The House has yet to act on
a proposed casino in Prince George’s County. And most of
the ambitious agenda that Gov. Martin O’Malley (D) introduced in January — including plans to promote wind power and curb the use of residential septic systems — is hanging in the balance.
So, too, are literally hundreds of lower-profile pieces of legislation affecting matters including liquor licenses and rules of the road.
And if O’Malley has his way, lawmakers, in the final days of the session, will begin to debate in earnest a proposal to pump more than $600 million a year in additional tax revenue into Maryland’s transportation system.
“I know that people are fatigued. I know that they’re tired
of even the talk of it,” O’Malley said of his transportation plan, which would apply the state’s 6 percent sales tax to gasoline. “But I’m going to try.”
In what may be a last-ditch effort to get lawmakers to move his bill, O’Malley said he is willing to delay the first installment of the tax increase to allow gas prices to settle down.
Just how much else remains to be done?
During last year’s 90-day session, lawmakers passed 707 bills, and this year’s output is not expected to be dramatically different. But as of Friday night, 59 bills and three resolutions had cleared both the House and Senate.
The only O’Malley initiative lawmakers have sent to his desk is the high-profile measure to legalize same-sex marriage — something legislative leaders wanted to get out of the way early so that the debate wouldn’t hold up other issues.
Asked to explain what has
become a predictable end-of-
session crush in Annapolis,
Del. Dereck E. Davis (D-Prince George’s) cited the many “very tough decisions” lawmakers face.
“People get locked into positions, and we seem to need deadlines to force compromise,” Davis said.
House and Senate budget
negotiators are starting the final week with some major differences in their tax and spending plans. An initial meeting Friday to start working toward some compromises was postponed.
Both plans honor O’Malley’s wish to continue funding education at record levels and to raise taxes rather than cut projected spending increases that outpace still-depressed state tax revenue.
The Senate plan would collect most of its new revenue from
an across-the-board income tax increase; the House version would target the top fifth of state tax filers, or most of those earning more than $100,000.
The plans also differ in how quickly they shift part of the financial burden of teacher pensions from the state to counties — a long-festering issue in Annapolis that could be on the brink of resolution.

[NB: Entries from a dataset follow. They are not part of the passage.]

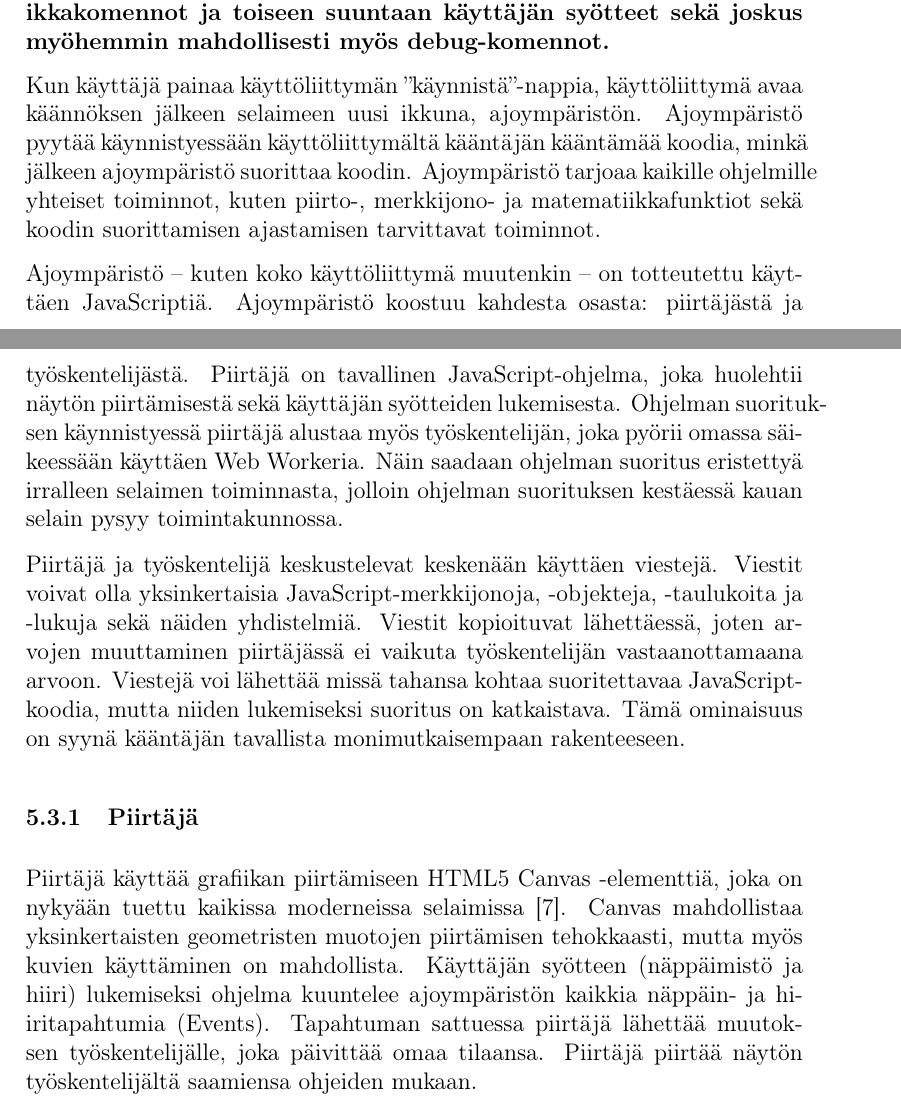
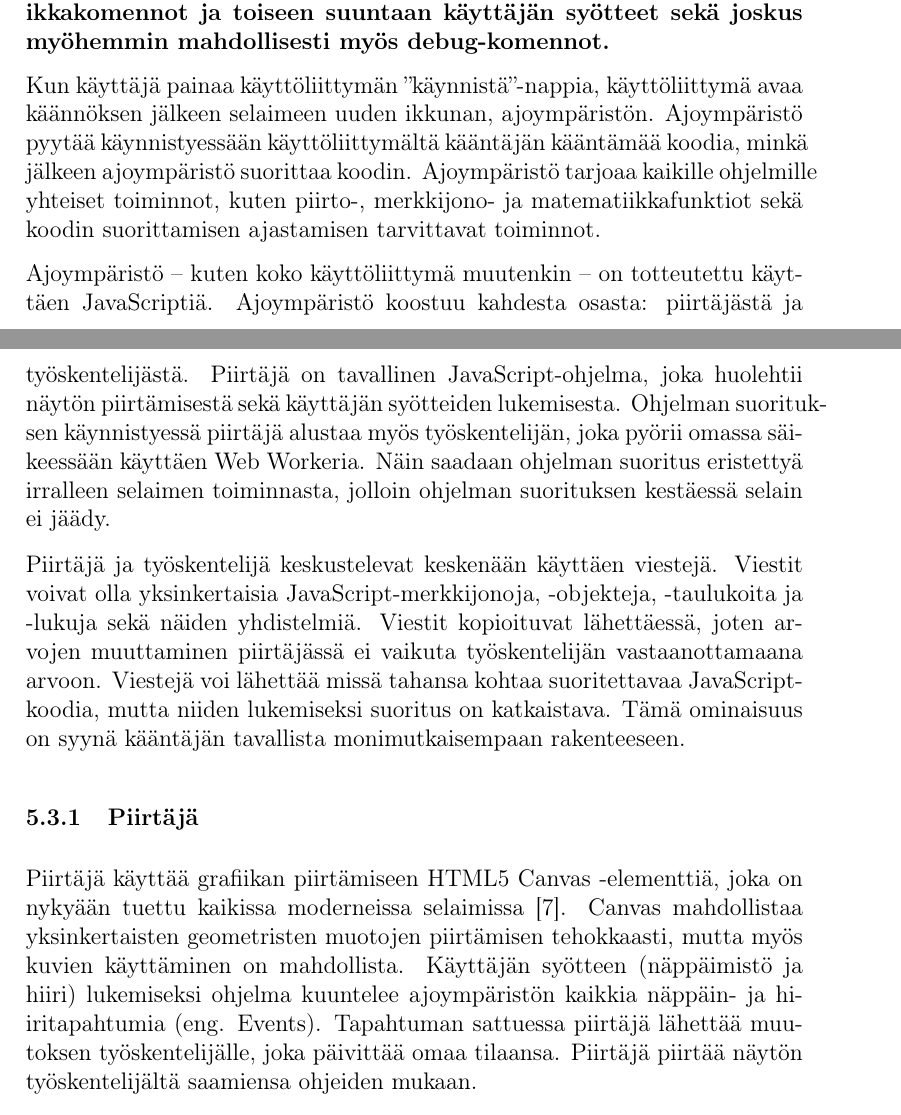
Before and after one commit to henkkuli/EppaBasic-raportti, a LaTeX document (tutkielma.tex, which reads toteutus.tex): two parts of pages 11 and 12 of 13, joined at a grey line, cut so that both start at the same text. Compiled offline with pdfLaTeX.

Commit message:
Parempia sanamuotoja toteutukseen

```diff
--- a/toteutus.tex
+++ b/toteutus.tex
@@ -148,7 +148,7 @@ myös debug-komennot.
 \end{anfxnote}
 
 Kun käyttäjä painaa käyttöliittymän ''käynnistä''-nappia,
-käyttöliittymä avaa käännöksen jälkeen selaimeen uusi ikkuna,
+käyttöliittymä avaa käännöksen jälkeen selaimeen uuden ikkunan,
 ajoympäristön.
 Ajoympäristö pyytää käynnistyessään käyttöliittymältä kääntäjän kääntämää koodia,
 minkä jälkeen ajoympäristö suorittaa koodin.
@@ -165,7 +165,8 @@ joka huolehtii näytön piirtämisestä sekä käyttäjän syötteiden lukemises
 Ohjelman suorituksen käynnistyessä piirtäjä alustaa myös työskentelijän,
 joka pyörii omassa säikeessään käyttäen \eng{Web Worker}ia.
 Näin saadaan ohjelman suoritus eristettyä irralleen selaimen toiminnasta,
-jolloin ohjelman suorituksen kestäessä kauan selain pysyy toimintakunnossa.
+jolloin ohjelman suorituksen kestäessä
+selain ei jäädy.
 
 Piirtäjä ja työskentelijä keskustelevat keskenään käyttäen viestejä.
 Viestit voivat olla yksinkertaisia \eng{JavaScript}-merkkijonoja,
@@ -184,7 +185,7 @@ joka on nykyään tuettu kaikissa moderneissa selaimissa
 Canvas mahdollistaa yksinkertaisten geometristen muotojen piirtämisen tehokkaasti,
 mutta myös kuvien käyttäminen on mahdollista.
 Käyttäjän syötteen (näppäimistö ja hiiri) lukemiseksi
-ohjelma kuuntelee ajoympäristön kaikkia näppäin- ja hiiritapahtumia (\eng{Events}).
+ohjelma kuuntelee ajoympäristön kaikkia näppäin- ja hiiritapahtumia (eng. \eng{Events}).
 Tapahtuman sattuessa piirtäjä lähettää muutoksen työskentelijälle,
 joka päivittää omaa tilaansa.
 Piirtäjä piirtää näytön työskentelijältä saamiensa ohjeiden mukaan.
```
Also changed, not shown: toteutus.tex (2 more changed lines).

Under the state constitution, adopting a balanced operating budget is about the only thing lawmakers must do each year while in Annapolis.